3;"agfifjf. Chief Statistician for Population ”51

 J. C. CAPT, Director (Appointed Illay 22, 1.941) '
WILLIAM LANE AUSTIN, Director (Retired January 31, 1.941)
PHILIP M. HAUSER, Assistant Director HOWARD H. MCCLURE, Assistant Director
Population——LEON E. TRUESDELL, Chief Statistician.
A. Boss I‘JCKLER, Assistant Chief Statistician. ,
Occupation Statistics—Alba M. Edwards.
General Population Statistics—Henry S. Shryoek. Jr.
Housing Statistics—Howard G. Brunsman.
Mathematical Adviser—WV. Edwards Deming.
Technical Operations—Robert B. Voight. 3
Occupational Analyst—Barry Casper. 3
Income Analyst—Richard H. Crawford.

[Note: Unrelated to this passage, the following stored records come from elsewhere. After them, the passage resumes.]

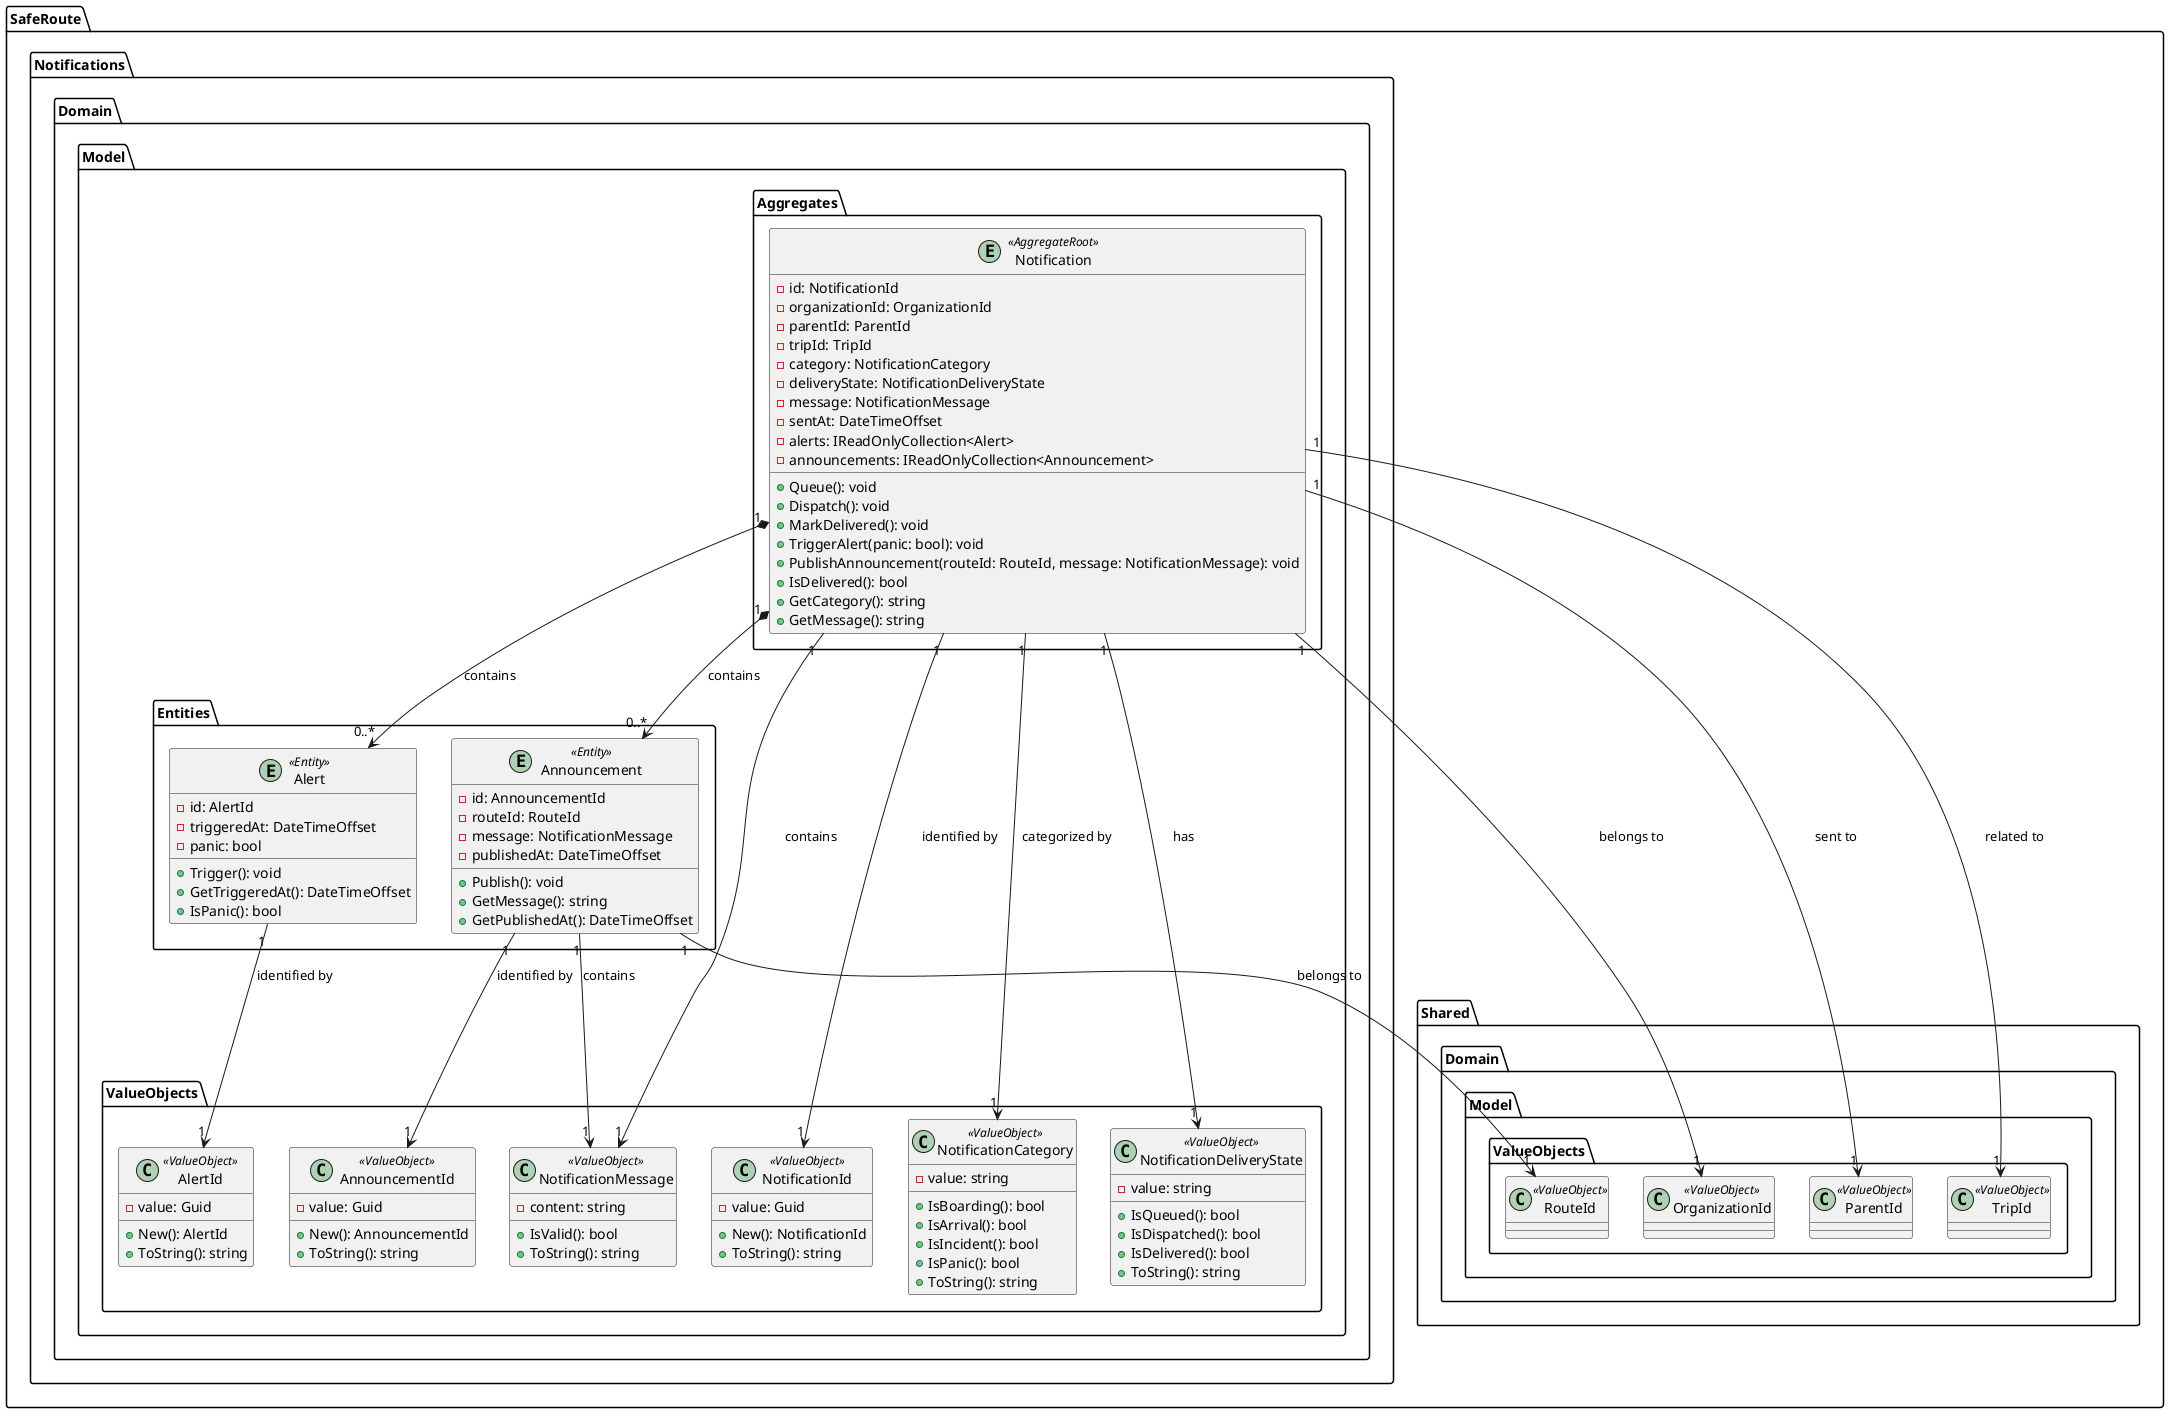
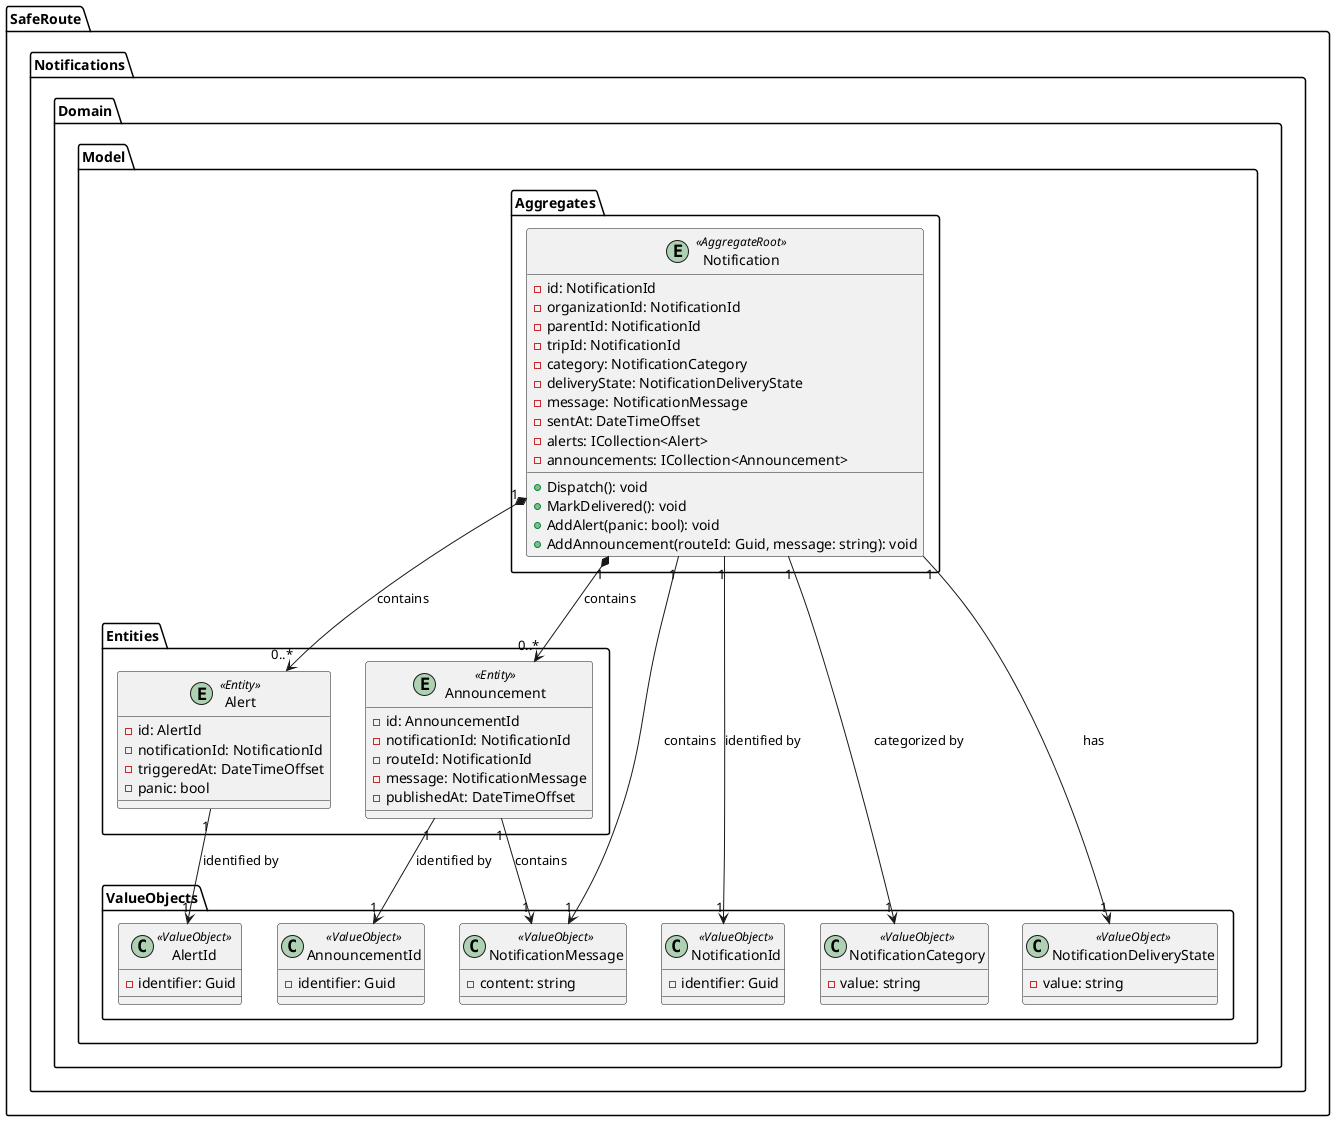
@startuml
skinparam monochrome false

package "SafeRoute.Notifications.Domain.Model.Aggregates" {
  entity "Notification" as Notification <<AggregateRoot>> {
    -id: NotificationId
-     -organizationId: OrganizationId
-     -parentId: ParentId
-     -tripId: TripId
+     -organizationId: NotificationId
+     -parentId: NotificationId
+     -tripId: NotificationId
    -category: NotificationCategory
    -deliveryState: NotificationDeliveryState
    -message: NotificationMessage
    -sentAt: DateTimeOffset
-     -alerts: IReadOnlyCollection<Alert>
-     -announcements: IReadOnlyCollection<Announcement>
-     +Queue(): void
+     -alerts: ICollection<Alert>
+     -announcements: ICollection<Announcement>
    +Dispatch(): void
    +MarkDelivered(): void
-     +TriggerAlert(panic: bool): void
-     +PublishAnnouncement(routeId: RouteId, message: NotificationMessage): void
-     +IsDelivered(): bool
-     +GetCategory(): string
-     +GetMessage(): string
+     +AddAlert(panic: bool): void
+     +AddAnnouncement(routeId: Guid, message: string): void
  }
}

package "SafeRoute.Notifications.Domain.Model.Entities" {
  entity "Alert" as Alert <<Entity>> {
    -id: AlertId
+     -notificationId: NotificationId
    -triggeredAt: DateTimeOffset
    -panic: bool
-     +Trigger(): void
-     +GetTriggeredAt(): DateTimeOffset
-     +IsPanic(): bool
  }

  entity "Announcement" as Announcement <<Entity>> {
    -id: AnnouncementId
-     -routeId: RouteId
+     -notificationId: NotificationId
+     -routeId: NotificationId
    -message: NotificationMessage
    -publishedAt: DateTimeOffset
-     +Publish(): void
-     +GetMessage(): string
-     +GetPublishedAt(): DateTimeOffset
  }
}

package "SafeRoute.Notifications.Domain.Model.ValueObjects" {
  class "NotificationId" as NotificationId <<ValueObject>> {
-     -value: Guid
-     +New(): NotificationId
-     +ToString(): string
+     -identifier: Guid
  }

  class "AlertId" as AlertId <<ValueObject>> {
-     -value: Guid
-     +New(): AlertId
-     +ToString(): string
+     -identifier: Guid
  }

  class "AnnouncementId" as AnnouncementId <<ValueObject>> {
-     -value: Guid
-     +New(): AnnouncementId
-     +ToString(): string
+     -identifier: Guid
  }

  class "NotificationCategory" as NotificationCategory <<ValueObject>> {
    -value: string
-     +IsBoarding(): bool
-     +IsArrival(): bool
-     +IsIncident(): bool
-     +IsPanic(): bool
-     +ToString(): string
  }

  class "NotificationDeliveryState" as NotificationDeliveryState <<ValueObject>> {
    -value: string
-     +IsQueued(): bool
-     +IsDispatched(): bool
-     +IsDelivered(): bool
-     +ToString(): string
  }

  class "NotificationMessage" as NotificationMessage <<ValueObject>> {
    -content: string
-     +IsValid(): bool
-     +ToString(): string
-   }
- }
- 
- ' ─── Shared ──────────────────────────────────────────────────────────────────
- package "SafeRoute.Shared.Domain.Model.ValueObjects" {
-   class "OrganizationId" as SharedOrganizationId <<ValueObject>> {
-   }
-   class "ParentId" as SharedParentId <<ValueObject>> {
-   }
-   class "TripId" as SharedTripId <<ValueObject>> {
-   }
-   class "RouteId" as SharedRouteId <<ValueObject>> {
  }
}

Notification "1" --> "1" NotificationId : identified by
- Notification "1" --> "1" SharedOrganizationId : belongs to
- Notification "1" --> "1" SharedParentId : sent to
- Notification "1" --> "1" SharedTripId : related to
Notification "1" --> "1" NotificationCategory : categorized by
Notification "1" --> "1" NotificationDeliveryState : has
Notification "1" --> "1" NotificationMessage : contains
Notification "1" *--> "0..*" Alert : contains
Notification "1" *--> "0..*" Announcement : contains
Alert "1" --> "1" AlertId : identified by
Announcement "1" --> "1" AnnouncementId : identified by
- Announcement "1" --> "1" SharedRouteId : belongs to
Announcement "1" --> "1" NotificationMessage : contains

@enduml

Employment AnalystHVVilliam H. Mautz.
Income Analyst——Selma Fine Goldsmith.
‘ Employment Analyst—John D. Durand.
Tabulation Expert——Karl L. Benson.
Technical Editing—Bruce L. Jenkinson.
Technical Instructions—Jack B. Robertson.
Administrative Service#.AR'rHUR J. HIR